In May, the Best Buy board forced Schulze to resign as chairman after it determined the founder withheld information about allegations that then-CEO Brian Dunn had an affair with a female employee. Soon after, Schulze said he wanted to acquire the company and enlisted former CEO Brad Anderson and former president Al Lenzmeier to help him. He also recruited a group of private equity firms to finance the deal, including Texas Pacific Capital, Leonard Greene & Partners and Cerberus Capital Management.
Since joining the company in September, Joly has worked hard to improve Best Buy’s relationship with Schulze, who said the company needed better leadership when he began his pursuit of the company. Joly had arranged for Schulze’s buyout team to speak to executives throughout the company. Joly also kept Schulze updated about key hires, including Sharon McCollam as chief financial officer and Shawn Score as U.S. retail chief.
Still, analysts and corporate governance experts say Best Buy’s 11th-hour earnings call change is highly unusual. Companies set the date for earnings releases and conference calls, routine but crucial events, months if not a year in advance. The calls also don’t usually fall on a Friday or Monday.
The call also represents the first time Wall Street can fully size up Joly, who has been on the job only a few months. Throwing a last-minute curve is not the best way to win over Wall Street, which does not like surprises, analysts say.
“With a new CEO, we don’t know what to expect,” McGranahan said.
Still, postponing an earnings date, while rare, can happen. But what makes Best Buy’s situation so unusual is that the company had ample time to change the date before this week. In mid-December, Schulze and the company agreed to extend the buyout deadline to Feb. 28. In other words, Best Buy knew for 2½ months that Schulze’s deadline would intersect with its original date for its earnings announcement but did not act until this week.

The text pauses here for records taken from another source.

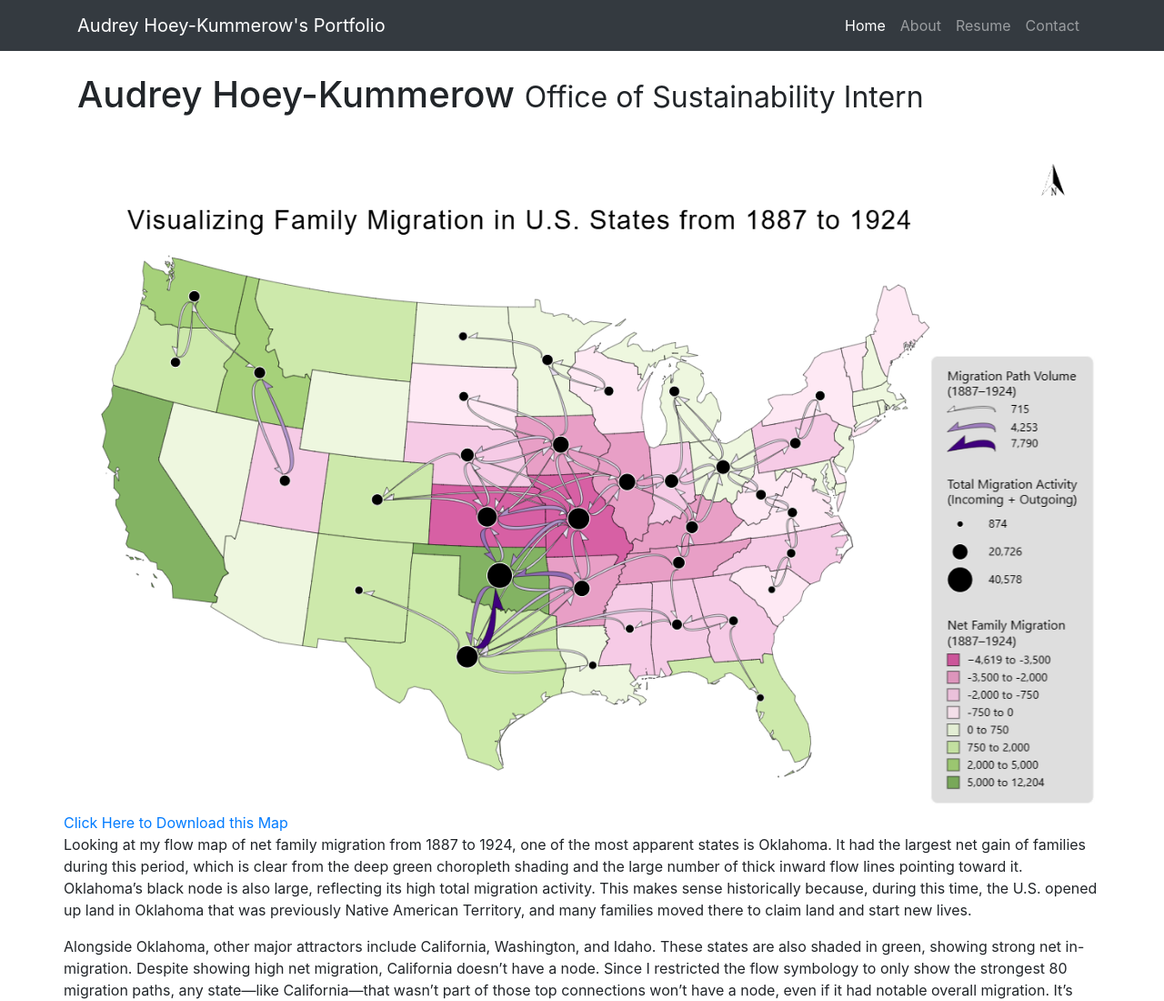
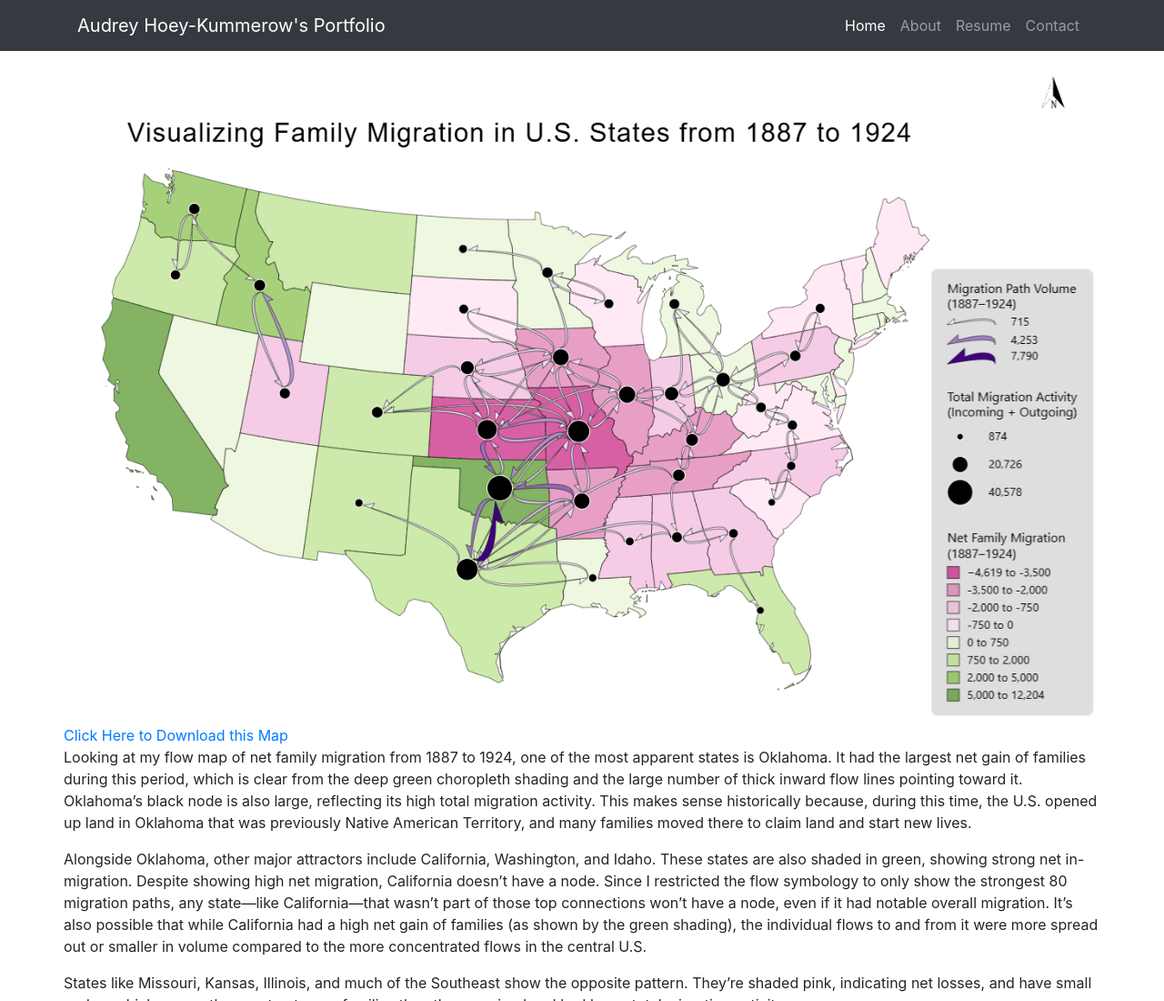
Before and after one commit to geog3540/ahoeykummerow, a website: page flowmap.html in a window 1280 px wide. Shown: the top 1100 px of the page at 91% size. Drawn offline with Linux system fonts and the light colour scheme.

Commit message:
deleted heading on flow map page

```diff
--- a/flowmap.html
+++ b/flowmap.html
@@ -51,10 +51,6 @@
     <!-- Page Content -->
     <div class="container">
 
-      <!-- Page Heading -->
-      <h1 class="my-4">Audrey Hoey-Kummerow
-        <small>Office of Sustainability Intern</small>
-      </h1>
 
       <div class="row">
           <img class="card-img-top" src="images/flowmap.png" alt="">
```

“I think they just kind of screwed up,” Strasser said.
The company on Tuesday released two different statements; Best Buy posted one on its website that said it would hold its conference call “later this week.” The other one, released through Bloomberg, listed March 1 as the new date.
Best Buy has confounded Wall Street before. After Dunn’s resignation, the company named G. “Mike” Mikan as an interim CEO and announced it hired a top executive search firm to identify candidates for the top job.
But Mikan confidently laid out his own strategies to Wall Street, confusing some analysts about whether Mikan was truly an interim CEO. Mikan later lost the job to Joly.
In December, the company and Schulze said they agreed to extend the deadline so Schulze could account for Best Buy’s fourth-quarter sales. But some investors wondered why the board scheduled the deadline to fall in the middle of the holiday shopping season.